Disks in a PowerEdge T410

The above picture shows the disk enclosure. You can see that each disk has a single connector for power and data, also the disks aren’t separate, multiple disks have the same power wires and the data cables are paired.

SAS controller in a PowerEdge T410

Above you can see the SAS controller, it has two large connectors that can each handle the data cables for 4 disks, nothing like the standard cables.

It’s easy to buy SATA data cables and connect them, but there are no spare power cables in the box. The connector that supplies power to all the disks appears to be something proprietary to Dell which goes straight to the double-connectors on each disk that supply power and data. This setup makes cabling very neat but also provides no good option for cabling regular disks. I’m sure I could make my own cables and if I hunted around the net enough I could probably buy some matching power cables, but it would be a hassle and the result wouldn’t be neat.

So the question was then whether to go to more effort, expense, and possibly risk the warranty to get the full 3TB or to just use the SAS controller and get 2TiB (2.2TB) per disk. One factor we considered is the fact that the higher sector numbers typically give much slower access times due to being on shorter tracks (see my ZCAV results page for test results from past disks [2]). We decided that 2.2TB (2TiB) out of 3TB (2.7TiB) was adequate capacity and that losing some of the slow parts of the disk wasn’t a big deal.

I’ve now setup a RAID-Z2 array on the disks, and ZFS reports 3.78TiB available capacity, which isn’t a lot considering that we have 4*3TB disks in the array. But the old server had only 200G of storage, so it’s a good improvement in capacity, performance, and RAID-Z2 should beat the hell out of RAID-6 for reliability.

2 comments to Cheap SATA Disks in a Dell PowerEdge T410

  • Alexander R

    Those don’t look like proprietary connectors (they’re not technically SATA connectors though).

    The SAS connector going to the card looks like SFF-8484. The connectors going to the drives are probably SFF-8482.

    Welcome to the world of SAS.
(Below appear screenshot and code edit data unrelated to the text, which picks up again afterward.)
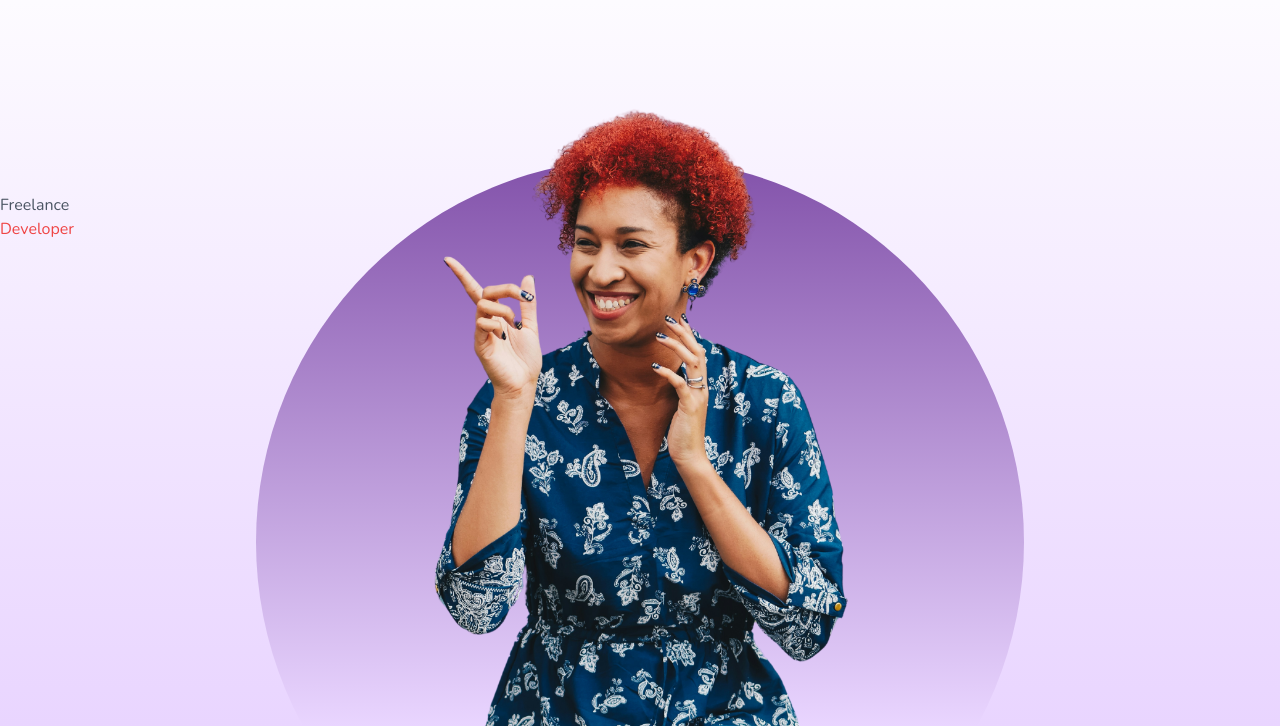
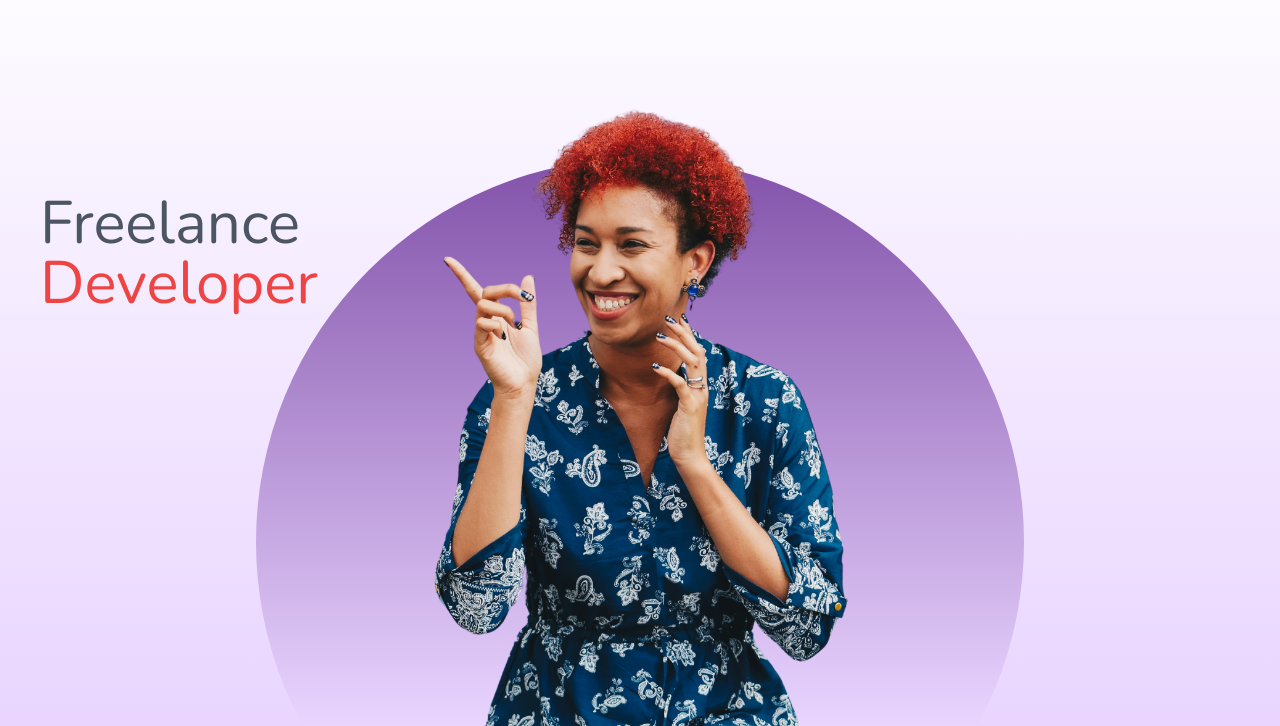
Before and after one commit to WavuaW/alpaca, a website: page Portfolio-Website-TailWind/index.html in a window 1280 px wide. Shown: the part 74-800 px from the top of the page. Drawn offline with nearby package versions, Linux system fonts and the light colour scheme.

Commit message:
Added a few changes but I am facing major issues with the screen sizes and componets disappearing. I have no solution at this point

```diff
--- a/Portfolio-Website-TailWind/index.html
+++ b/Portfolio-Website-TailWind/index.html
@@ -10,8 +10,7 @@
     <title>TailWind Portfolio</title>
 </head>
 <body class="font-nunito">
-
-    <div class="h-screen sm:h-3/4 lg:h-screen bg-gradient-to-t from-purple-200 relative overflow-hidden">
+    <div class="h-1/2 lg:h-screen bg-gradient-to-t from-purple-200 relative overflow-hidden">
         <!-- navbar -->
         <nav class="w-full fixed top-0 bg-white z-10">
             <div class="container mx-auto py-5 flex items-center justify-between">
@@ -67,7 +66,7 @@
         <!-- circle -->
         <div class="hidden lg:block absolute -bottom-1/4 right-0 left-0 mx-auto w-big h-big bg-purple-900 rounded-full -z-10"></div>
         <!-- animated text -->
-        <div class="absolute top-1/3">
+        <div class="absolute top-1/3 left-5 text-xl sm:left-10 sm:text-4xl md:left-104 md:text-6xl">
             <span class="text-gray-600">Freelance</span>
             <p class="text-red-500">Developer</p>
         </div>
```
Also changed, not shown: Portfolio-Website-TailWind/css/style.css.
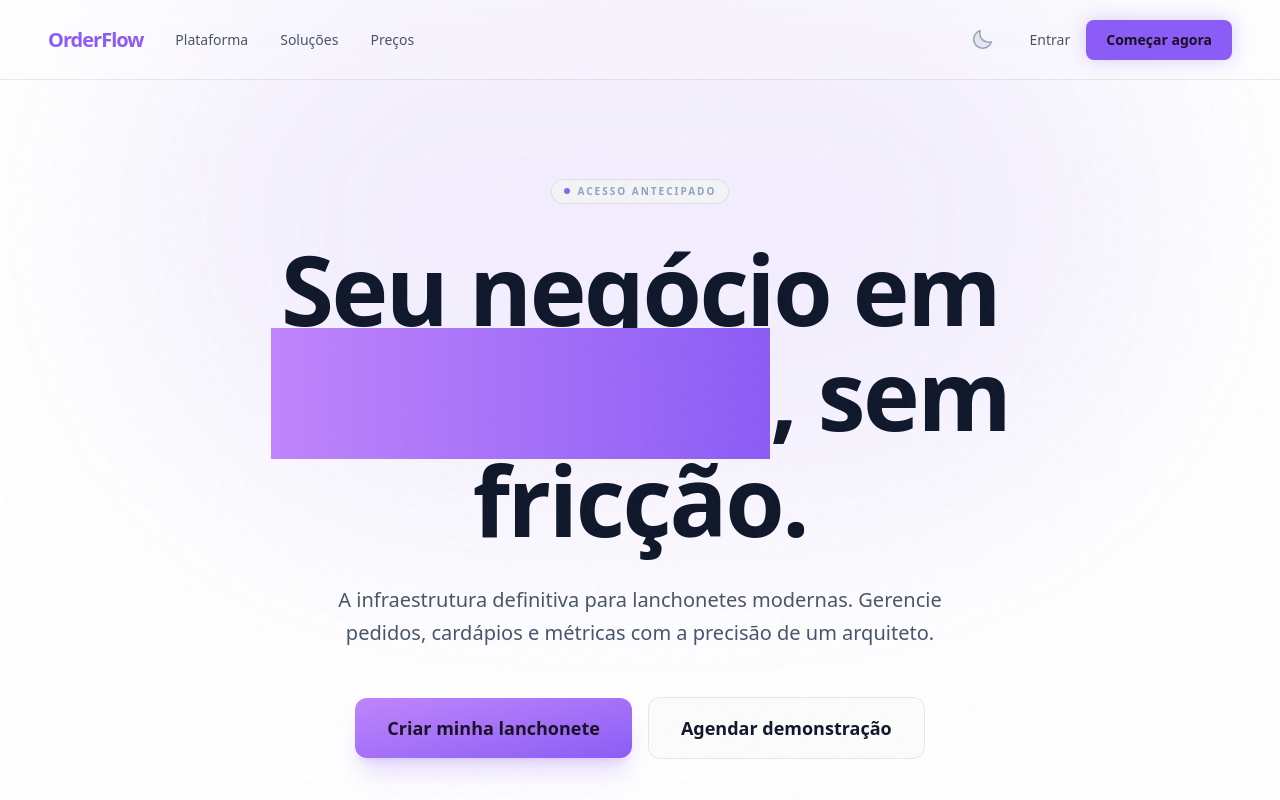
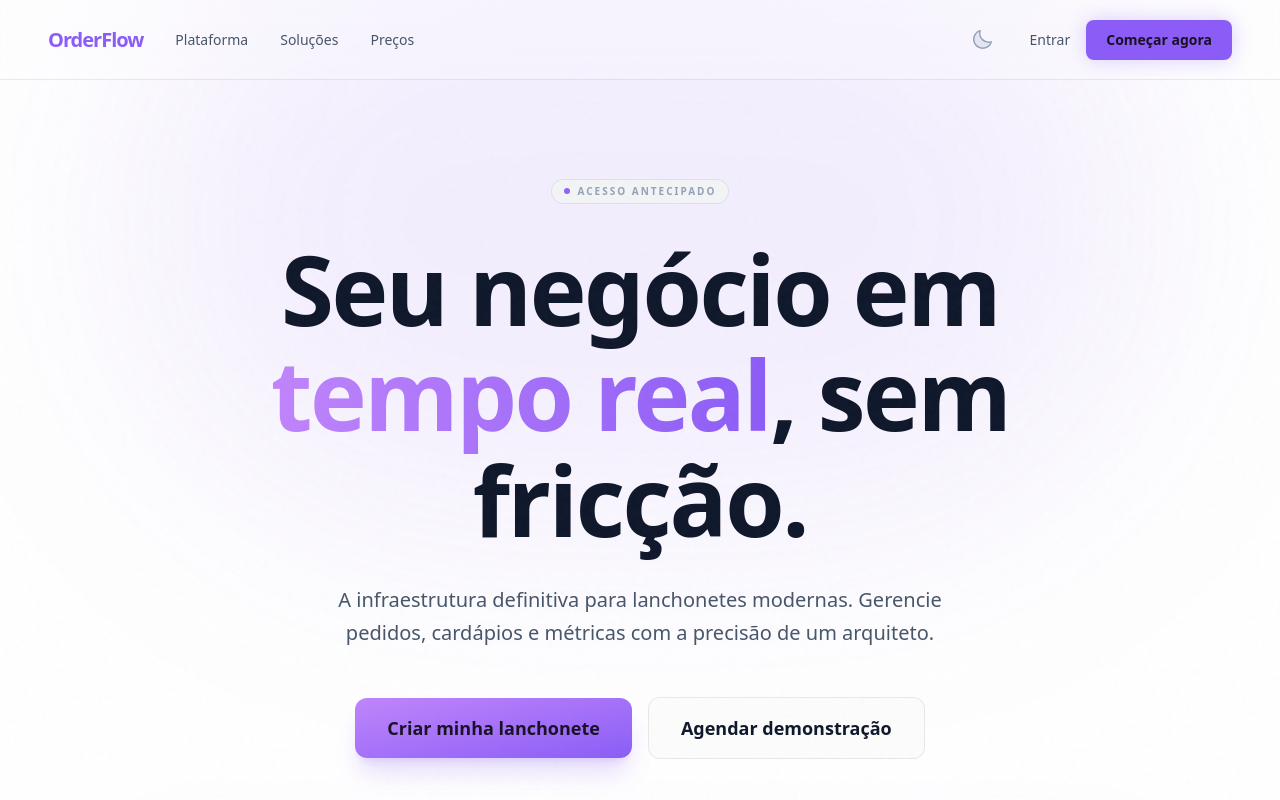
Before and after one commit to Fabrioco/OrderFlow-Web, a Next.js app: page / in a window 1280 px wide. Shown: the top 800 px of the page. Built offline with nearby package versions, Linux system fonts and the light colour scheme.

Commit message:
fix: corrige o text-gradient do texto do hero da landing page

```diff
--- a/src/app/globals.css
+++ b/src/app/globals.css
@@ -121,6 +121,6 @@
 /* ── Gradiente de texto ──────────────────────────────────────── */
 .text-gradient {
   background: linear-gradient(to right, #c084fc, #8b5cf6);
-  -background-clip: text;
+  -webkit-background-clip: text;
   -webkit-text-fill-color: transparent;
 }
```
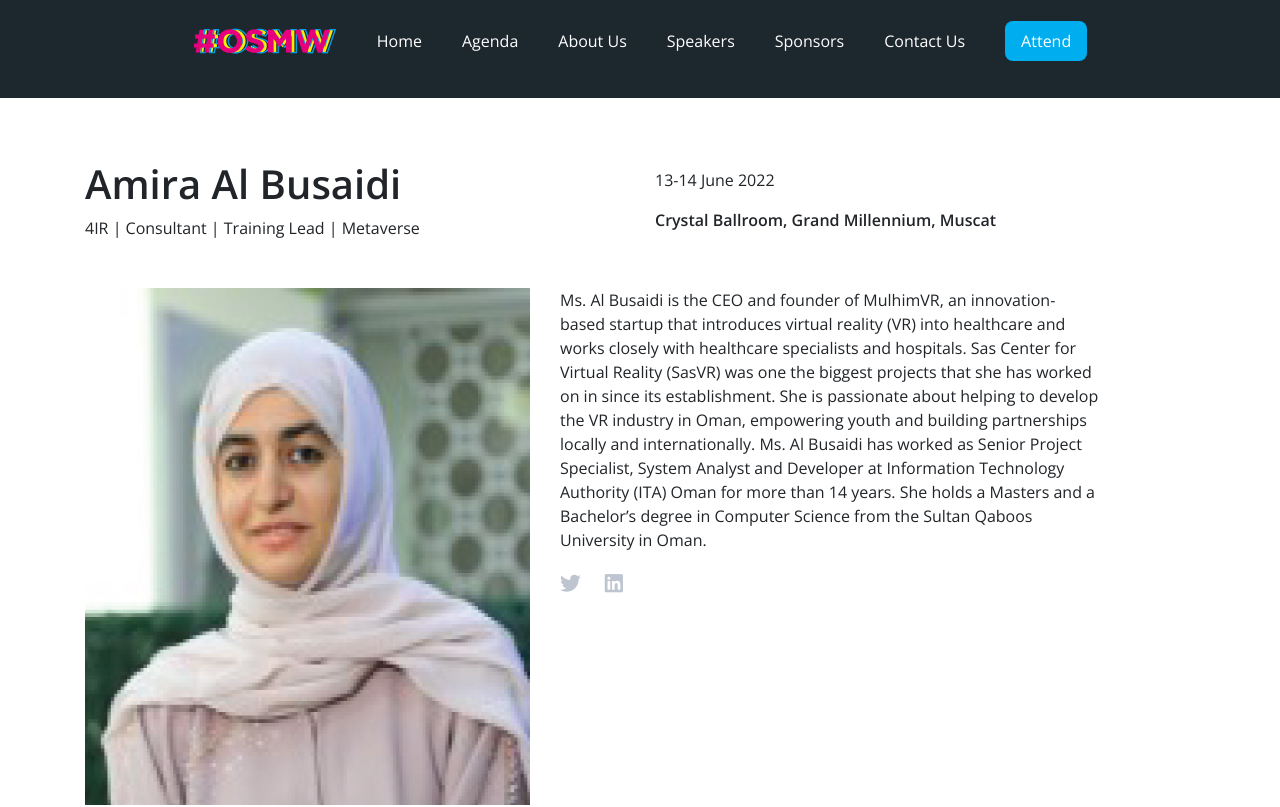
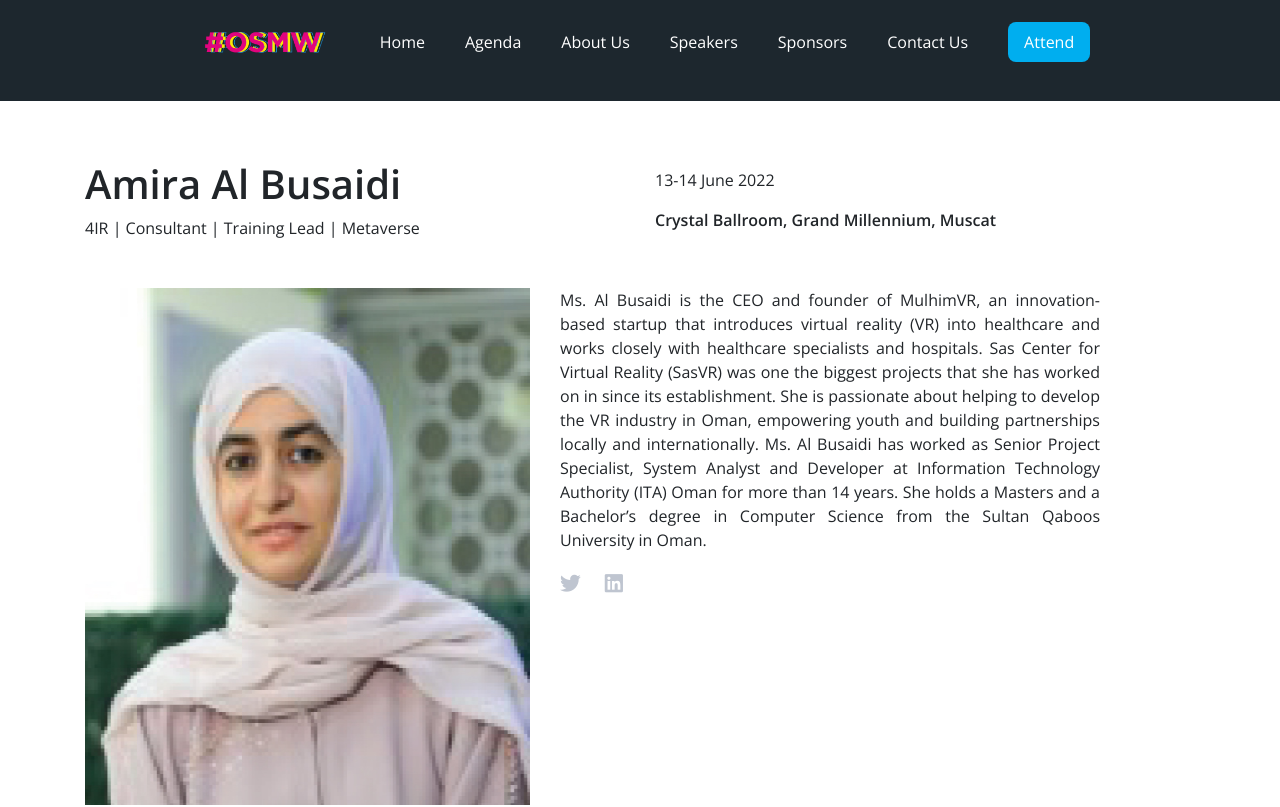
Before and after one commit to hoseinsedaqat/Osmw, a Vue app: page /speaker/AmiraAlBusaidi in a window 1280 px wide. Shown: the top 807 px of the page. Built offline with nearby package versions, Linux system fonts and the light colour scheme.

Commit message:
add/new-logo-and-text-is-justify-in-speaker

```diff
--- a/src/components/HeaderApp.vue
+++ b/src/components/HeaderApp.vue
@@ -6,7 +6,11 @@
         <ul>
           <li>
             <router-link to="/">
-              <img src="@/assets/Images/HeaderIcon.png" alt="TitleOsmw" />
+              <img
+                src="@/assets/Images/OSMW-01.png"
+                alt="TitleOsmw"
+                class="img-headers"
+              />
             </router-link>
           </li>
           <li class="current">
@@ -41,7 +45,7 @@
     <!-- for mobile -->
     <nav class="navbar navbar-expand-lg navbar-light bg-white fixed-top">
       <router-link to="/">
-        <img src="@/assets/Images/HeaderIcon.png" alt="TitleOsmw" />
+        <img src="@/assets/Images/OSMW-01.png" alt="TitleOsmw" class="img-headers"/>
       </router-link>
       <button
         class="navbar-toggler"
@@ -95,6 +99,10 @@ export default {
 </script>
 
 <style scoped>
+.img-headers {
+  width: 150px;
+  height: auto;
+}
 header {
   position: fixed;
   top: 0;
--- a/src/components/HeaderAppDark.vue
+++ b/src/components/HeaderAppDark.vue
@@ -6,7 +6,11 @@
         <ul>
           <li>
             <router-link to="/">
-              <img src="@/assets/Images/HeaderIcon.png" alt="TitleOsmw" />
+              <img
+                src="@/assets/Images/OSMW-01.png"
+                alt="TitleOsmw"
+                class="img-headers"
+              />
             </router-link>
           </li>
           <li>
@@ -40,7 +44,9 @@
     </header>
     <!-- for mobile -->
     <nav class="navbar navbar-expand-lg navbar-dark bg-dark fixed-top">
-      <router-link to="/"><img src="@/assets/Images/HeaderIcon.png" alt="TitleOsmw" /> </router-link>
+      <router-link to="/">
+        <img src="@/assets/Images/OSMW-01.png" alt="TitleOsmw" class="img-headers" />
+      </router-link>
       <button
         class="navbar-toggler"
         type="button"
@@ -103,6 +109,10 @@ export default {
 </script>
 
 <style scoped>
+.img-headers {
+  width: 150px;
+  height: auto;
+}
 header {
   background: #1d272e;
   width: 100%;
--- a/src/views/Speaker/SpeakerView.vue
+++ b/src/views/Speaker/SpeakerView.vue
@@ -18,7 +18,7 @@
             <img :src="data.image" alt="" class="img-fluid w-100" style="height:517px;"/>
           </div>
           <div class="col-md-6">
-            <p class="textdownSpeakers">
+            <p class="textdownSpeakers text-justify">
               {{ data.description }}
             </p>
             <div class="socialmediaSpeakers">
```
Also changed, not shown: src/assets/Images/OSMW-01.png (added).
  • etbe

    Alexander: Thanks for that information, so all I need then is a cable to go from multiple SATA connectors to a SFF-8484 connector. While such a cable would probably violate some standards it should work and there’s probably someone in China manufacturing them. But it would still be a PITA and the users have accepted a reduction in disk space for the moment.

    Hopefully the current hardware configuration will run for at least 3 years without running out of space. Then once the purchase price of the current hardware is forgotten we can consider what to do next.